Material provided
▼
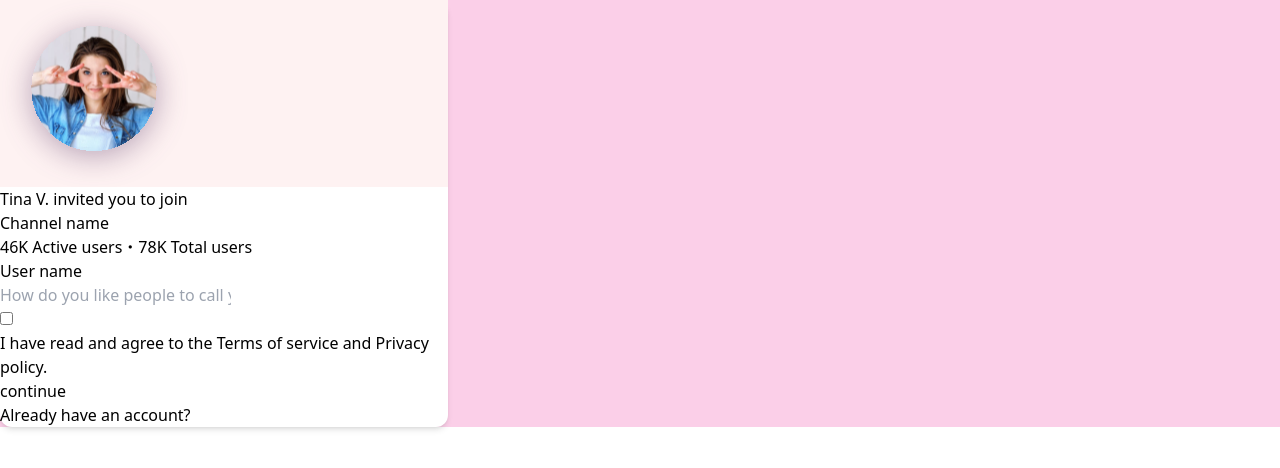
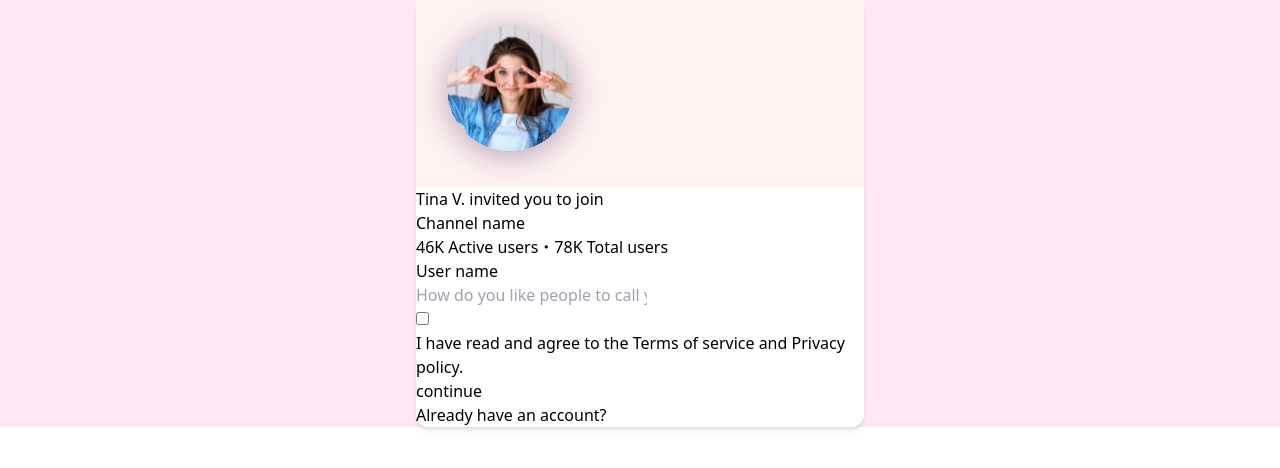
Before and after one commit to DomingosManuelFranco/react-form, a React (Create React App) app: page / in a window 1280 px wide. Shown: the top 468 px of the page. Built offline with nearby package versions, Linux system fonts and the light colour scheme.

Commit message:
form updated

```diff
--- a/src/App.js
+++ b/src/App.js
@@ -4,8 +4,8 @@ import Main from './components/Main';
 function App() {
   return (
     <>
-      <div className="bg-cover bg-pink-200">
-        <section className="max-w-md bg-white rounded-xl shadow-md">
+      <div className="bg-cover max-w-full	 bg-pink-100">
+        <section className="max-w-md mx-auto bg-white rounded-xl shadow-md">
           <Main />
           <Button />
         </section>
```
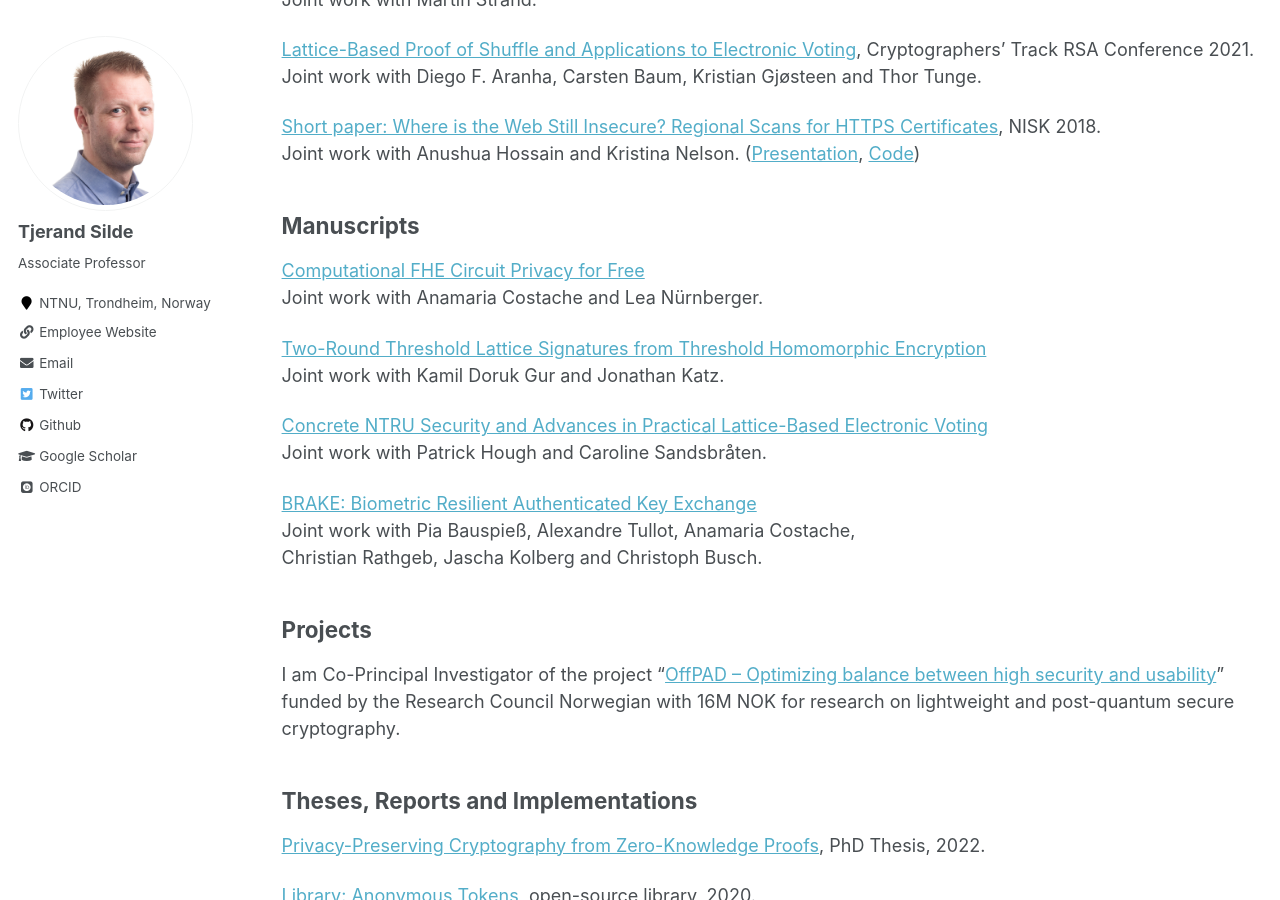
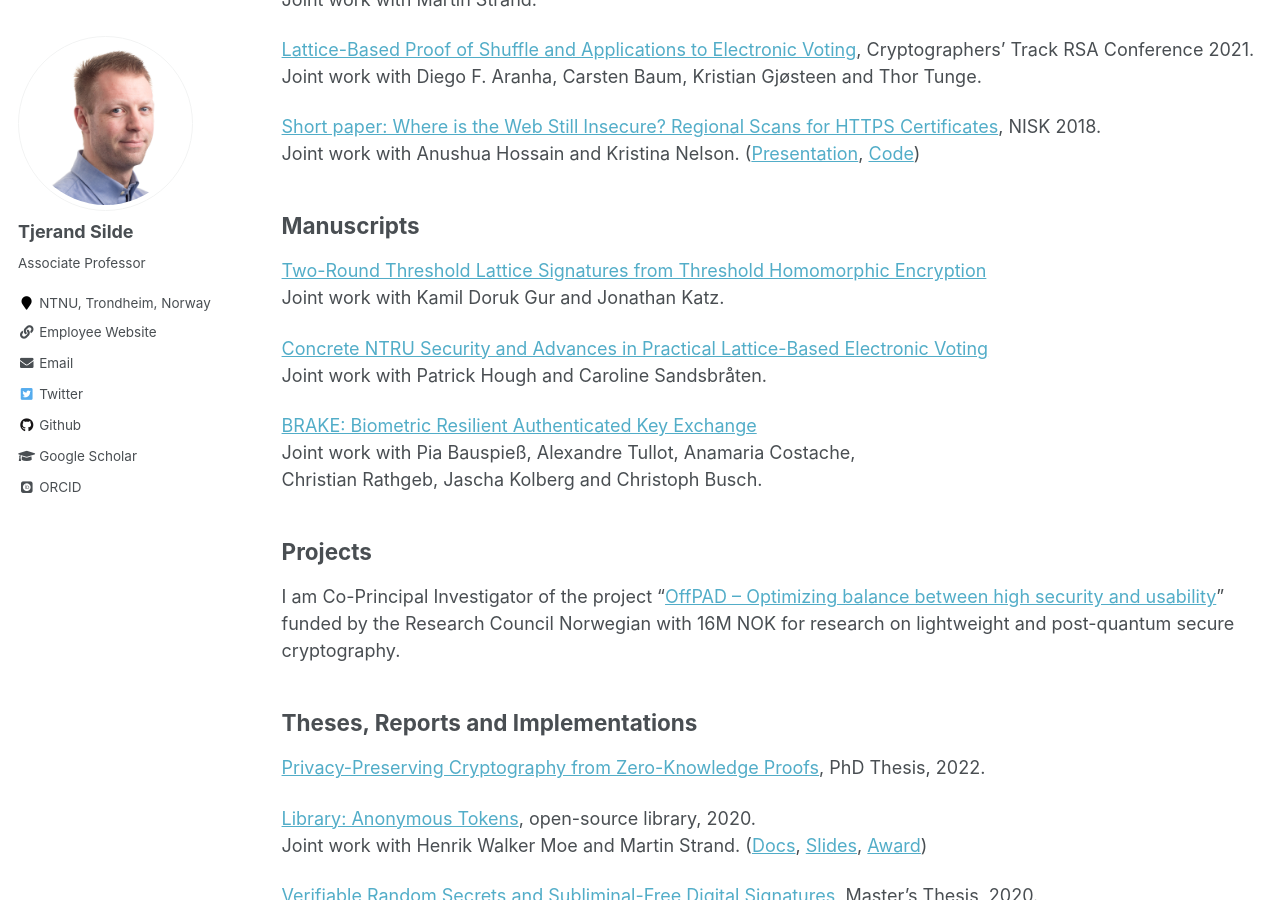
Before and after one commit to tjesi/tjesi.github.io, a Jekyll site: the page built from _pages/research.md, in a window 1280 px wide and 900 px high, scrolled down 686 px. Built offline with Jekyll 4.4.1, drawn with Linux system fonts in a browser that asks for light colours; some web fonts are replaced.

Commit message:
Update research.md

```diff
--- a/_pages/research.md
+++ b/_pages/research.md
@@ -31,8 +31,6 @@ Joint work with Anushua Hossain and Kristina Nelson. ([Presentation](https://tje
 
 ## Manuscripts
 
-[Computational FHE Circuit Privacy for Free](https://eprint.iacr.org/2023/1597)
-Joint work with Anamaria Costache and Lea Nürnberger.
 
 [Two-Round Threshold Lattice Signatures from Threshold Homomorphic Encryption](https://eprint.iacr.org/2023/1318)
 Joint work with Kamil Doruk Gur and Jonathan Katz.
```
▲
Note how many lines in the listing above hold the string "className", then give only that figure.

4